Discover Grenade (Spain)
Grenade is blessed with a Moorish heritage dating back more than 700 years.
The pinnacle of this is the Alhambra, a complex with palaces, courtyards and gardens where the emirs of Grenade would escape the warmth of the summer.
This magnificent view is difficult to summarize with a few words: The Alhambra is a palace, castle, summer retreat and closed city, all in a charming place.
It was built during the years 1200 and 1300 for the Nasridas, who ruled the emirate of Grenade in the final centuries of Muslim control in Andalusia.
After the Reconquista, it became also the royal Court of the Catholic monarchs, Isabella I and Ferdinand II. Book in advance and spend a captivating day on royal chambers, serene courtyards and Moorish and Renaissance palaces.
The sumptuous grounds of the Alhambra are so great that you may even need another day to see them.
These lush and majestic gardens are especially perfumed in the spring and have colourful flowerbeds, well trimmed hedges and topários, pools and geometric fountains and all sorts of surprising architectural flourishes.
The unforgettable part is the Generalife Palace, which sits at the top of the hill where the Emirs pass the summers in the shade.
The fountains here would cool the air as their waters evaporated in the paving stones of the courtyard.
Head north up the hill from Plaza Nueva to reach the Arab quarter of Grenade, which is also part of the UNESCO site of Grenade.
After the reconquest, it is where the Moorish population who wanted to remain in Grenade was established and it is impossible to ignore the influence on the architecture of this captivating part of the city.
Eventually, the Muslims were expelled and their mosques became churches.
As befits a Medina, the urban plan is a tangle of narrow alleos with tall houses painted in white.
The hand-painted Moorish tiles that decorate the walls here are very beautiful and deserve a closer look.
Built at the top of the Grenade mosque in the early 16th century, this magnificent building is the second largest cathedral in Spain.
It was erected during a fashion transition, so the foundations are Gothic, even if the main and interior structure are of rebirth.
The person in charge of trying to find some harmony between the styles was Diego de Siloé and his efforts gave him a lot of contemporary acrenation.
Next to the cathedral is the resting place of two of Spain’s most important rulers.
The Catholic monarchs, Islabella I and Ferdinand II are buried here and completed the Christian reconquest of Spain of the Moors in the late 1400 years.

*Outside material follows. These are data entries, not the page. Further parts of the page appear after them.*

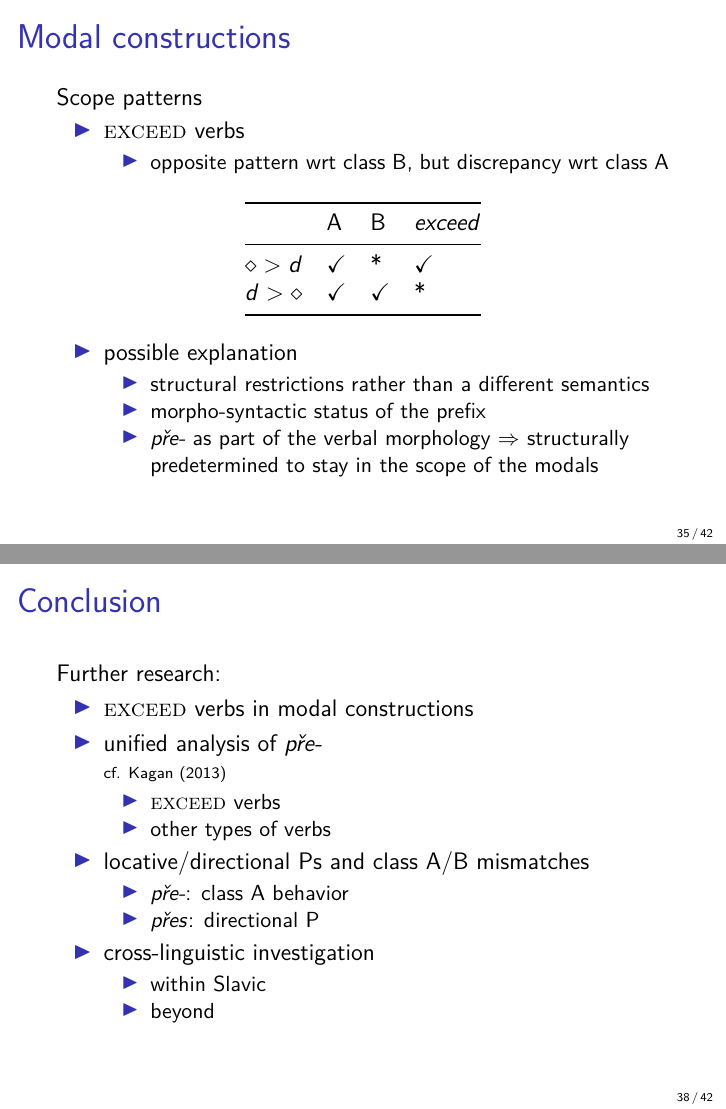
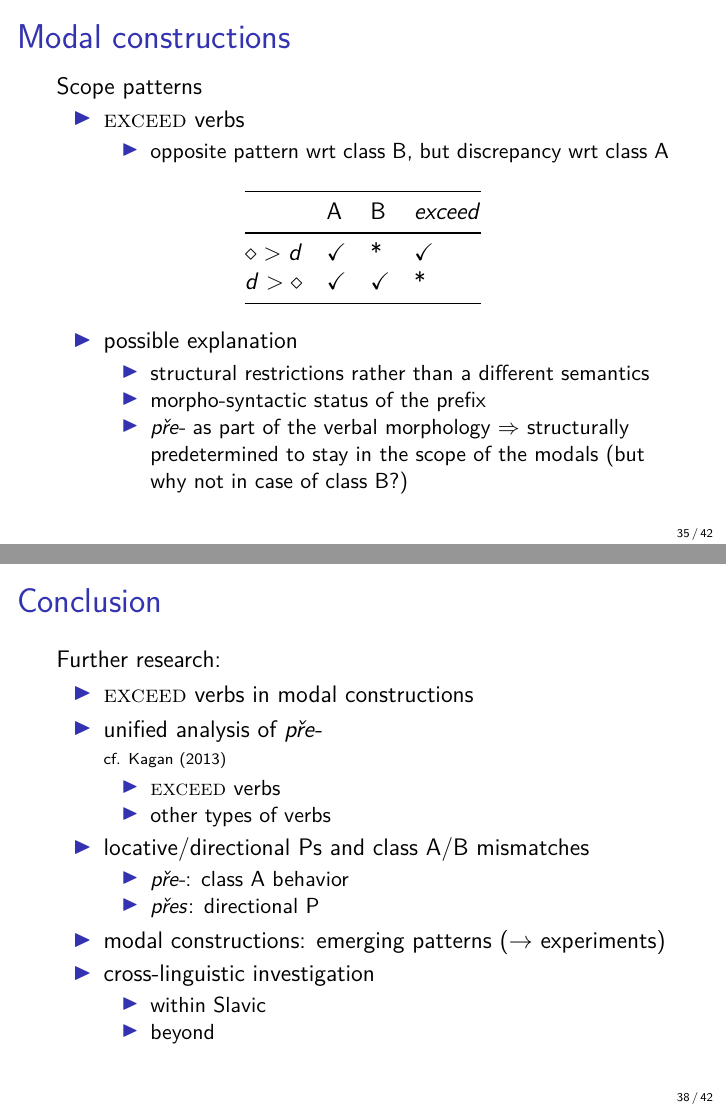
Before and after one commit to MojmirDocekal/Exceed_slides_may_2018_version, LaTeX slides (fasl27_exceed.tex): pages 35 and 38 of 42, joined at a grey line. Compiled offline with pdfLaTeX.

Commit message:
change_1

```diff
--- a/fasl27_exceed.tex
+++ b/fasl27_exceed.tex
@@ -1304,7 +1304,7 @@ $d > \diamond$ & $\checkmark$ & $\checkmark$ & *      \\ \bottomrule
 \begin{itemize}
 \item structural restrictions rather than a different semantics
 \item morpho-syntactic status of the prefix
-\item \textit{pře-} as part of the verbal morphology $\Rightarrow$ structurally predetermined to stay in the scope of the modals
+\item \textit{pře-} as part of the verbal morphology $\Rightarrow$ structurally predetermined to stay in the scope of the modals (but why not in case of class B?)
 \end{itemize}
 
 \end{itemize}
@@ -1376,6 +1376,7 @@ $d > \diamond$ & $\checkmark$ & $\checkmark$ & *      \\ \bottomrule
 				\item \textit{pře-}: class A behavior
 				\item \textit{přes}: directional P
 			\end{itemize}
+			\item modal constructions: emerging patterns ($\rightarrow$ experiments)
 			\item cross-linguistic investigation
 			\begin{itemize}
 				\item within Slavic
```
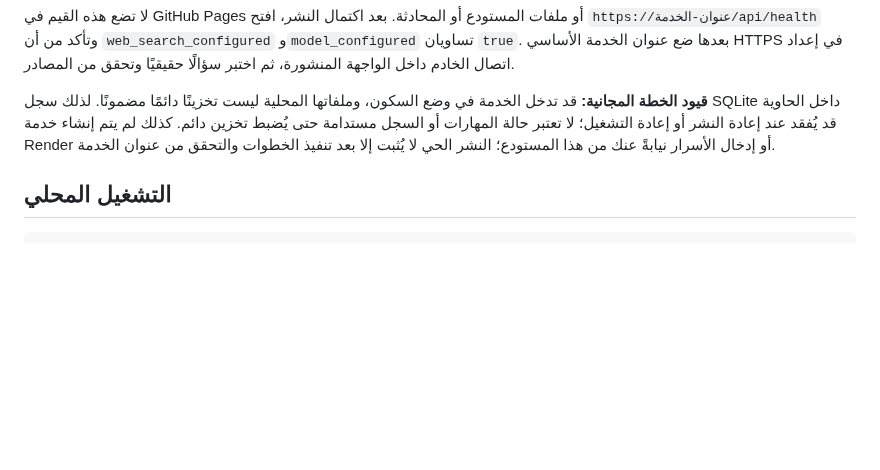
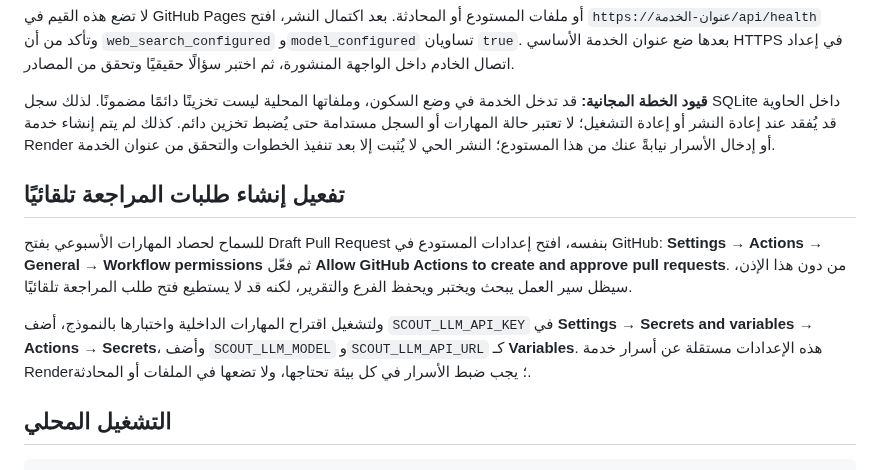
Before and after one commit to norejaberahmed-design/ai-project-scout, a Markdown page: API_DEPLOYMENT.md, the part around the change. GitHub-like rendering; blank space fills up the shorter version.

Commit message:
docs: document GitHub Actions permissions and model setup

```diff
--- a/API_DEPLOYMENT.md
+++ b/API_DEPLOYMENT.md
@@ -26,6 +26,12 @@
 
 **قيود الخطة المجانية:** قد تدخل الخدمة في وضع السكون، وملفاتها المحلية ليست تخزينًا دائمًا مضمونًا. لذلك سجل SQLite داخل الحاوية قد يُفقد عند إعادة النشر أو إعادة التشغيل؛ لا تعتبر حالة المهارات أو السجل مستدامة حتى يُضبط تخزين دائم. كذلك لم يتم إنشاء خدمة Render أو إدخال الأسرار نيابةً عنك من هذا المستودع؛ النشر الحي لا يُثبت إلا بعد تنفيذ الخطوات والتحقق من عنوان الخدمة.
 
+## تفعيل إنشاء طلبات المراجعة تلقائيًا
+
+للسماح لحصاد المهارات الأسبوعي بفتح Draft Pull Request بنفسه، افتح إعدادات المستودع في GitHub: **Settings → Actions → General → Workflow permissions** ثم فعّل **Allow GitHub Actions to create and approve pull requests**. من دون هذا الإذن، سيظل سير العمل يبحث ويختبر ويحفظ الفرع والتقرير، لكنه قد لا يستطيع فتح طلب المراجعة تلقائيًا.
+
+ولتشغيل اقتراح المهارات الداخلية واختبارها بالنموذج، أضف `SCOUT_LLM_API_KEY` في **Settings → Secrets and variables → Actions → Secrets**، وأضف `SCOUT_LLM_MODEL` و`SCOUT_LLM_API_URL` كـ **Variables**. هذه الإعدادات مستقلة عن أسرار خدمة Render؛ يجب ضبط الأسرار في كل بيئة تحتاجها، ولا تضعها في الملفات أو المحادثة.
+
 ## التشغيل المحلي
     python -m unittest discover -s tests -v
     TAVILY_API_KEY=... SCOUT_LLM_API_KEY=... SCOUT_LLM_MODEL=... SCOUT_LLM_API_URL=https://generativelanguage.googleapis.com/v1beta/openai/chat/completions python api_server.py
```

Its beautiful tomb is made of alabaster and was designed by the Italian sculptor Domenico Fancelli.
The tombs of his successors, Joan of Castile and Philip I, are also in the Royal Chapel, as well as the grandson of the Catholic Kings, Miguel da Paz, the Prince of Portugal who died in childhood.
On Islamic days, this was the site of the Grand Bazaar of Grenade, where traders sold their silts and spices along several intertwined streets.
Nowadays what’s left is a single passage full of souvenir shops, some of which are more interested than others.
If you are looking for a gift that really represents Grenade and Andalusia, try the Fajalauza pottery, Moorish-style ceramics, hand painted with motifs of blue or green plants.
Equally authentic is the taracea: inlaid furniture and other decorative wooden items, with beautifully intricate patterns.
East of Albayzín and opposite the Alhambra is another of the traditional neighborhoods of Grenade.
After the city was resumed by the Catholic monarchs, Sacromonte became the home of the city’s gypsy community.
The neighborhood lies on the steep slopes of Valparaiso, between Pines and Cactus, and sometime in the 16th century the settlers began to pluck their houses from the rocky wall.
By going through these residences, you will notice how two houses are not equal, since their dimensions are determined entirely by the difficult terrain.